Monday, May 9, 2011

Orioles for Tea!

Another Amalfi Cathedral shot. It's a gorgeous place, set up on a hillside - which is most of Amalfi. Everyone there has great legs!

I am so excited! A gorgeous black and orange Baltimore Oriole was at the bird feeder today. So beautiful! I hope they nest close to here, wish we had some elms for them.

Now that part of our creek has been "improved" for better water flow, leaving a huge mess, I can see the bridge for the side road. It is a lovely structure, all hand laid stone, without mortar. That's been there a while.

All you gardeners that want to grow tea plants, The Camellia Shop at has a selection of 5 or more, and an on-line, downloadable guide to growing and harvesting. I decided we are much too far north and it would involve far too much fussing on my part to attempt, but all of you in zones 7 south could fairly easily do it. Zones 9-10 would be easiest, of course. My guess is that these are not the super hardy Chinese clonals that grow in Darjeeling and Nepal. Sigh.

I went garden centering today and got lots of stuff to plant. We have to have deer resistant stuff, but I found a 2-fer daylily sale, with some super colors and some dwarf German bearded iris - this is not the early spring dwarf iris, but true miniatures of the usual kind. It is supposed to be warm this week, so maybe things can go in, I hope, I hope.

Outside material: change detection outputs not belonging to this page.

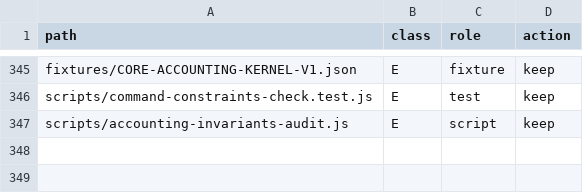
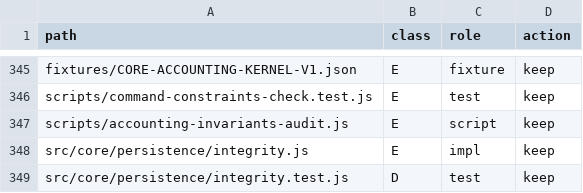
Before and after one commit to hamedalinejad/Personal-FI, a TSV file: docs/core/file-inventory.tsv, drawn as a sheet; only a part is shown, gaps mark what is left out.

Commit message:
chore(phase3): register persistence integrity files

```diff
--- a/docs/core/file-inventory.tsv
+++ b/docs/core/file-inventory.tsv
@@ -347 +347,3 @@ scripts/command-constraints-check.test.js	E	test	keep
 scripts/accounting-invariants-audit.js	E	script	keep
+src/core/persistence/integrity.js	E	impl	keep
+src/core/persistence/integrity.test.js	D	test	keep
```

I found a packet of the American Tea Room's Giddapahar China Delight, a Darjeeling in my clean out the cupboards frenzy. It is a first flush from the Eagles Nest, a family owned estate. I brewed it for 3 minutes with 190 degree water. Dry, the leaves were a mix of green, brown and silver. They smelled of bananas and nuts. The liquor was a lovely gold, giving off an aroma that was again nutty and biscuit like. Which is what the tea flavor was, with a floral or sweet edge. I guess that all comes pretty close to the description of floral, honey and almond, doesn't it? It's always nice to know your palate is functional.

1 comment:

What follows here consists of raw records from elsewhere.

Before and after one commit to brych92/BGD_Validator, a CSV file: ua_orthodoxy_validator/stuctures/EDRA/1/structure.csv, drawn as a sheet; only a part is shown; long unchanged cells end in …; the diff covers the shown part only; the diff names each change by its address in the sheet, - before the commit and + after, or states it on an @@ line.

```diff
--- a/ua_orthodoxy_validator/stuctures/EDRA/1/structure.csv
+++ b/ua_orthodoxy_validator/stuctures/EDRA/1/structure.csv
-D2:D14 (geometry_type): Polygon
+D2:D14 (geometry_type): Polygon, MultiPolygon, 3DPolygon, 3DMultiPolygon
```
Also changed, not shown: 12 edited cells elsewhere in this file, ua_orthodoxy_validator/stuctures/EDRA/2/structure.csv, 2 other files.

Alex Zorach said...

I love reading about your bird observations too. I've been seeing a lot of orioles lately...and a first for me, I photographed an orchard oriole! I do not see them very often and they're usually rather far off, but I got a camera with good zoom and got a decent picture of one finally.